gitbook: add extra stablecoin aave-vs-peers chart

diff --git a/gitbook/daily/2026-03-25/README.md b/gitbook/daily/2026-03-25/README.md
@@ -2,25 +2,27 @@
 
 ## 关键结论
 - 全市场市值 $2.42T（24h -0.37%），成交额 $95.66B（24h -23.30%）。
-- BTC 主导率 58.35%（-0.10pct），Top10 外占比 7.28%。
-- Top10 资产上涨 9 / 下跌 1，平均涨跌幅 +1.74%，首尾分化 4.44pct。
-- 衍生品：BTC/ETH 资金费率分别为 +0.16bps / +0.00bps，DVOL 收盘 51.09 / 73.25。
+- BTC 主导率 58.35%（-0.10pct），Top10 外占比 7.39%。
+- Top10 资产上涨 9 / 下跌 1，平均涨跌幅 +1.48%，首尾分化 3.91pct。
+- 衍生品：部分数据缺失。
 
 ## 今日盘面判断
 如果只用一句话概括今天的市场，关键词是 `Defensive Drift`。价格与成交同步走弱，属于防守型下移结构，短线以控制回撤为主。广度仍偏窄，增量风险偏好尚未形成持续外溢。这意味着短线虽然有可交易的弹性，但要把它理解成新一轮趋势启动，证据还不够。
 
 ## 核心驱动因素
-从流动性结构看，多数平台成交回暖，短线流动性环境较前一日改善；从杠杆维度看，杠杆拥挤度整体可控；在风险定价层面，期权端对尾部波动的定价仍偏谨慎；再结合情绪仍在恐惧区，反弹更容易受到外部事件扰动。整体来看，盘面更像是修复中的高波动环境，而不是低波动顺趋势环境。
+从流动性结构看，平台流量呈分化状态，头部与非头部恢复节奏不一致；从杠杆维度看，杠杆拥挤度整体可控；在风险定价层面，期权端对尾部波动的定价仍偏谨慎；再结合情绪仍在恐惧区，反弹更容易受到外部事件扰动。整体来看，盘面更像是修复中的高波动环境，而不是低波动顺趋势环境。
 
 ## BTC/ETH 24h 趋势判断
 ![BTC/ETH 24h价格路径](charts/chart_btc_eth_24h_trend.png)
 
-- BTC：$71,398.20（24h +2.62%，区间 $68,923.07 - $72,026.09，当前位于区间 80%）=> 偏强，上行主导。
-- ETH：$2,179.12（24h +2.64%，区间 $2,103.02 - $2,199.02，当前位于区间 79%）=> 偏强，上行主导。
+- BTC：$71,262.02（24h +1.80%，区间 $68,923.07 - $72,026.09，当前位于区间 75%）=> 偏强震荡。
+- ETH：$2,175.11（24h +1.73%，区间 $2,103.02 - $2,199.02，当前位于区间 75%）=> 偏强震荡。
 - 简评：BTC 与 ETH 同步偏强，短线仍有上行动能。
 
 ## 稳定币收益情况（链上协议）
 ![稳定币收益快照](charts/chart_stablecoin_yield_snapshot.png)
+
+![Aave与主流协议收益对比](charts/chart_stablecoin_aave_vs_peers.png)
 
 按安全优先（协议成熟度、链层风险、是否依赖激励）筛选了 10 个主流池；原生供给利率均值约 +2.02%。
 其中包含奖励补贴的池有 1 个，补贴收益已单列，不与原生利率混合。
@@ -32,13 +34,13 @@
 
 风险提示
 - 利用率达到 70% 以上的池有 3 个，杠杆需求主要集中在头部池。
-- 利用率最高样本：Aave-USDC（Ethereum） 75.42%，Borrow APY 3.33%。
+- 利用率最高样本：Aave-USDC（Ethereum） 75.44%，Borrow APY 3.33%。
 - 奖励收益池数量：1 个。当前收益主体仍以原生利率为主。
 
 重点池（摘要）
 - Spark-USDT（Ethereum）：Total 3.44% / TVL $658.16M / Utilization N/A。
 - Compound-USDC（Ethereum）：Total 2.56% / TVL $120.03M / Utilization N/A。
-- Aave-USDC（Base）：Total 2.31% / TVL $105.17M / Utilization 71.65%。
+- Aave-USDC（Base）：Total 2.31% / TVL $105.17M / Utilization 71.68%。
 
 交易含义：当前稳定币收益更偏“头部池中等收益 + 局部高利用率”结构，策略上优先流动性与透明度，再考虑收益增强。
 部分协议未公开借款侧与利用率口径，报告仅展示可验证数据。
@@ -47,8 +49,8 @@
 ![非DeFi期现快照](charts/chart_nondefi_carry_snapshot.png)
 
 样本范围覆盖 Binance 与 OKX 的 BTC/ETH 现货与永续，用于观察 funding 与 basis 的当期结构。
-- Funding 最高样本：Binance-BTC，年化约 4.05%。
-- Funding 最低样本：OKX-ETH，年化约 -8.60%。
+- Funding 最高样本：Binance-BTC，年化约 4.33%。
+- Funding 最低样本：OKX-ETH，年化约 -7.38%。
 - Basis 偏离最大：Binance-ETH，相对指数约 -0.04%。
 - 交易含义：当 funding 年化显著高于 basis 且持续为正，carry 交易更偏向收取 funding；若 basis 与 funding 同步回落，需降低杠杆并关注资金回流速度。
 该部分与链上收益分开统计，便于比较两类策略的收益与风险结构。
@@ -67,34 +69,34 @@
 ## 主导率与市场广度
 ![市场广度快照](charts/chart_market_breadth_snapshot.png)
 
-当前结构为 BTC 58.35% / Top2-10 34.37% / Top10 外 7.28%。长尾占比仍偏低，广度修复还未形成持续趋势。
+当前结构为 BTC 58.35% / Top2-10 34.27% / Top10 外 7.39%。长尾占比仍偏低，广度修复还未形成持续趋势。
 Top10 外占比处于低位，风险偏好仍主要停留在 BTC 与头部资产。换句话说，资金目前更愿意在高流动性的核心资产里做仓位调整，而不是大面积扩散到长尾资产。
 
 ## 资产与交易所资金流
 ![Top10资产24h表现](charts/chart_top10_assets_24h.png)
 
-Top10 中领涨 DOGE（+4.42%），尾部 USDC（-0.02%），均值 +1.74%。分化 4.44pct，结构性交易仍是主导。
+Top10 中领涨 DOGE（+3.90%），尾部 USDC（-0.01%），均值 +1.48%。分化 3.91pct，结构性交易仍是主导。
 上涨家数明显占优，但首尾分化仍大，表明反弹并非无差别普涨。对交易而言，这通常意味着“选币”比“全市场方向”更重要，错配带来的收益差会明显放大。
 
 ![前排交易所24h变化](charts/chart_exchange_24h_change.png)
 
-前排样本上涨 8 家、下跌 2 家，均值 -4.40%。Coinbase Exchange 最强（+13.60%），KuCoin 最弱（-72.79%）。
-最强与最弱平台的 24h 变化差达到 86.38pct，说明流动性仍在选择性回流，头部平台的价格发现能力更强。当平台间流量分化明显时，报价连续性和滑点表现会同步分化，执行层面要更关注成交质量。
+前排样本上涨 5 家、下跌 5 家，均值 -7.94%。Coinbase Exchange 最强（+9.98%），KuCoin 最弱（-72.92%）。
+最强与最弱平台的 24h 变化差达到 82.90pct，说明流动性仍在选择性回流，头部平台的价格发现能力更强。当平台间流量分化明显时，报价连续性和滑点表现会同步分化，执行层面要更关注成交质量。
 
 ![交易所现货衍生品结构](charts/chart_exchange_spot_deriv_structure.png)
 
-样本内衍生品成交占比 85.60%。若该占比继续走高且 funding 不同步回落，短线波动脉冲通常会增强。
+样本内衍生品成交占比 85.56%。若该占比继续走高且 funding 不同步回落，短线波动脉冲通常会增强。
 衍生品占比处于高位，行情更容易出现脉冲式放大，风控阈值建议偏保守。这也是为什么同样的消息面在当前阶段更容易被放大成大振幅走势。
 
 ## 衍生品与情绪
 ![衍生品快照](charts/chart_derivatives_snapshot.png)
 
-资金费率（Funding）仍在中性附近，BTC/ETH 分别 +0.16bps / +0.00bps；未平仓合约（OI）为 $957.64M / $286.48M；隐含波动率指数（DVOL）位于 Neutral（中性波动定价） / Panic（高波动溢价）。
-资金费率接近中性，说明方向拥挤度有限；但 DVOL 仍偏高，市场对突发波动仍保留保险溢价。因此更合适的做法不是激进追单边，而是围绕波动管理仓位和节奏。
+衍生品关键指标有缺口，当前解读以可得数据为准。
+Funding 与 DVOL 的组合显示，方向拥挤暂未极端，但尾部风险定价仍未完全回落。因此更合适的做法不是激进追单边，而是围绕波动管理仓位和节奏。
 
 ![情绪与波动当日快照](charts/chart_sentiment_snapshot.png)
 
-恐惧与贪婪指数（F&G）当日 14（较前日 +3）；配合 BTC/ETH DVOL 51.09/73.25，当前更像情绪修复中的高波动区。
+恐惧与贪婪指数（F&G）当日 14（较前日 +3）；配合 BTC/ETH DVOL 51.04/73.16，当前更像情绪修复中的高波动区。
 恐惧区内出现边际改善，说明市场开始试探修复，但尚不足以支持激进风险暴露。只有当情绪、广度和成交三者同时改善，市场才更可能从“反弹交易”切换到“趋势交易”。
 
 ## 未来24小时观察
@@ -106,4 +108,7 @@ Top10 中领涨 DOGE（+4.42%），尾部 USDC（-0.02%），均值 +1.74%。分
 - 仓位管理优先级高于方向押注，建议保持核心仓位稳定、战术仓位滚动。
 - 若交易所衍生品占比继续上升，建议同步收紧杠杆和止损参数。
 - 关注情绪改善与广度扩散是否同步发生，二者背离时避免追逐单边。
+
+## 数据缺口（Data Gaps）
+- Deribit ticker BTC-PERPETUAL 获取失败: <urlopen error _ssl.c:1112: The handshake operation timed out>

◆ **TASK INSTRUCTIONS**
Select and copy every line from the records that includes the word "DVOL".

◆ **SOLUTION TO THIS TASK**
-- 衍生品：BTC/ETH 资金费率分别为 +0.16bps / +0.00bps，DVOL 收盘 51.09 / 73.25。
-资金费率（Funding）仍在中性附近，BTC/ETH 分别 +0.16bps / +0.00bps；未平仓合约（OI）为 $957.64M / $286.48M；隐含波动率指数（DVOL）位于 Neutral（中性波动定价） / Panic（高波动溢价）。
-资金费率接近中性，说明方向拥挤度有限；但 DVOL 仍偏高，市场对突发波动仍保留保险溢价。因此更合适的做法不是激进追单边，而是围绕波动管理仓位和节奏。
+Funding 与 DVOL 的组合显示，方向拥挤暂未极端，但尾部风险定价仍未完全回落。因此更合适的做法不是激进追单边，而是围绕波动管理仓位和节奏。
-恐惧与贪婪指数（F&G）当日 14（较前日 +3）；配合 BTC/ETH DVOL 51.09/73.25，当前更像情绪修复中的高波动区。
+恐惧与贪婪指数（F&G）当日 14（较前日 +3）；配合 BTC/ETH DVOL 51.04/73.16，当前更像情绪修复中的高波动区。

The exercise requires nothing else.